Another ransomware has made it to the news that is actively exploiting servers. Dubbed as Lilocked (or Lilu), the ransomware encrypts files stored on servers, including Linux servers. The attack vector, however, remains undetermined yet.
Lilocked Ransomware Attacking Servers
Researcher Michael Gillespie has pointed out a new ransomware variant. Identified as ‘Lilocked’ owing to the ‘.lilocked’ extension with which it encrypts the files, the ransomware is already active in the wild since July this year.
The researcher discovered this ransomware when he found its sample on his malware identifying service ‘ID ransomware’.
Until recently, Google shows over 6000 servers infected with Lilocked that also appear on Google search results.
The ransomware presently seems active for targeting Linux servers. Moreover, it is also infecting websites according to BleepingComputer and the files they have analysed.
Nonetheless, according to ZDNet, this can’t be taken for granted as not all Linux systems run web servers. Plus, many infected systems do not appear in Google search results.
Malware Entry Point Undetermined
Unfortunately, not much information is available regarding Lilu ransomware. This also includes the mode of entry of the malware to the target systems. One of the Lilocked victims suspected that the malware may exploit Exim to target servers.
As per the details known until now, upon entering a target device, it begins encrypting files with ‘.lilocked’ extension. It then places a copy of the ransom note ‘#README.lilocked’ in every folder it encrypts. The note directs the victim to the attacker’s Tor site for paying the ransom. This site also requires the visitor to enter a key mentioned in the ransom note.
The ransom demanded remains in an average user “payable” range, as the attackers asked for something between 0.01 or 0.03 Bitcoins (around 100 to 300 USD).
What makes Lilu different from other ransomware is that it does not encrypt system files. Rather it basically targets a small subset of file extensions such as .shtml, .jpg, and php.ini files (as observed from the samples).

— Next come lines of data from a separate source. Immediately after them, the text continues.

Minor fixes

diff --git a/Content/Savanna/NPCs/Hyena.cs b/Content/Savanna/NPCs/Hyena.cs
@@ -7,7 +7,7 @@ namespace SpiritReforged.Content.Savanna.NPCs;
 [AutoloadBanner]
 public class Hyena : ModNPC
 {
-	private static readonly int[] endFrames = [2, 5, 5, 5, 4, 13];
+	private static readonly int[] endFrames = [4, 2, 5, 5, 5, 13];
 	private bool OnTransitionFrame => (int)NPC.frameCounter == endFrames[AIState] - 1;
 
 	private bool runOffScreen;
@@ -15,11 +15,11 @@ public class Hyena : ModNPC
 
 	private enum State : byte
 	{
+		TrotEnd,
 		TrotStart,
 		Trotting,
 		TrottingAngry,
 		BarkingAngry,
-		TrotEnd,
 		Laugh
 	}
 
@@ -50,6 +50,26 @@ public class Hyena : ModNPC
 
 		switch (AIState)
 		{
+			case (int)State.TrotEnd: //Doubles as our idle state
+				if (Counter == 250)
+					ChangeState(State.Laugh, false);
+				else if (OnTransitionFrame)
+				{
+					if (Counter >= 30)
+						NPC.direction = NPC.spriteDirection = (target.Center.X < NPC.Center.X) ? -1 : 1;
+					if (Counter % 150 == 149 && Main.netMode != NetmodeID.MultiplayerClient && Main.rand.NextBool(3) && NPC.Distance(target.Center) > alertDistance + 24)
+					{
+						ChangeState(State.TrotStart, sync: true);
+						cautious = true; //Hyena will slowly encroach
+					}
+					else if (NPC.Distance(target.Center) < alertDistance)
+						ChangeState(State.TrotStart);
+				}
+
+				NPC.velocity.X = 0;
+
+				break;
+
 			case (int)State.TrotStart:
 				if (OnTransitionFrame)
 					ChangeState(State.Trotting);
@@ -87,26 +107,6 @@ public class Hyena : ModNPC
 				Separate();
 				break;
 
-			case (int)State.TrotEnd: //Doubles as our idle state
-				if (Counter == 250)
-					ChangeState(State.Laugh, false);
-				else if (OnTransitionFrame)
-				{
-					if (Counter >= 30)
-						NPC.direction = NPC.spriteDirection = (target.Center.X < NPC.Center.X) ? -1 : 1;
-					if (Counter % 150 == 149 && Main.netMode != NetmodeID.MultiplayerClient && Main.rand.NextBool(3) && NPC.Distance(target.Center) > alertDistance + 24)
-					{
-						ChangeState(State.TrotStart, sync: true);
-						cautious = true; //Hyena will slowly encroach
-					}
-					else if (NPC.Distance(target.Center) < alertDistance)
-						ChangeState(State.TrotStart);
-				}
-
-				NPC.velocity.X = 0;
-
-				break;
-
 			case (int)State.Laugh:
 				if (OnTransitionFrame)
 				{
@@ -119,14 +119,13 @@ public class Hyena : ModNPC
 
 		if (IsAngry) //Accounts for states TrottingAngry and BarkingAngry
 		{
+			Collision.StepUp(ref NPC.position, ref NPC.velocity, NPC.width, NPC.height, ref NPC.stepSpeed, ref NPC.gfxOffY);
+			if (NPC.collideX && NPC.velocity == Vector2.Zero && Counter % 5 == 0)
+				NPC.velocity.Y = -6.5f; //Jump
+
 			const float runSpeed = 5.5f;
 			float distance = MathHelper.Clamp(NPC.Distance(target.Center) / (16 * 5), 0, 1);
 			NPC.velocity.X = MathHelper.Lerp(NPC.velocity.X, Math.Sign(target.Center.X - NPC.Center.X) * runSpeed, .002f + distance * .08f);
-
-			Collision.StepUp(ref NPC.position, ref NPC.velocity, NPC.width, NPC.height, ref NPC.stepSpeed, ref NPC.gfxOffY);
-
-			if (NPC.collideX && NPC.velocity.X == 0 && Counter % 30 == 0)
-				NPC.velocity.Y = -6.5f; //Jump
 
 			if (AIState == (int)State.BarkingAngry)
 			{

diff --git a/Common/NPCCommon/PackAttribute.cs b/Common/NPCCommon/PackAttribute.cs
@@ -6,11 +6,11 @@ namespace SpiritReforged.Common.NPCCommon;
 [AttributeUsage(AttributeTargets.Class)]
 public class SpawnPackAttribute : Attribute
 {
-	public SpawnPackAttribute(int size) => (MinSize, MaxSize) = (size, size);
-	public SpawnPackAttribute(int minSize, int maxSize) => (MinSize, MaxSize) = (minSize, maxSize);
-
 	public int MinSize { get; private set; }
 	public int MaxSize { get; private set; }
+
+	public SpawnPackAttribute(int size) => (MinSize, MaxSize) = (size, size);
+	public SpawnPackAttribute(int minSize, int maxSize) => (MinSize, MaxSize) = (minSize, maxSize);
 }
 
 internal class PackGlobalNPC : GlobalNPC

For now, since the attack vector of the ransomware remains unknown, server owners must ensure robust generic security to prevent such attacks.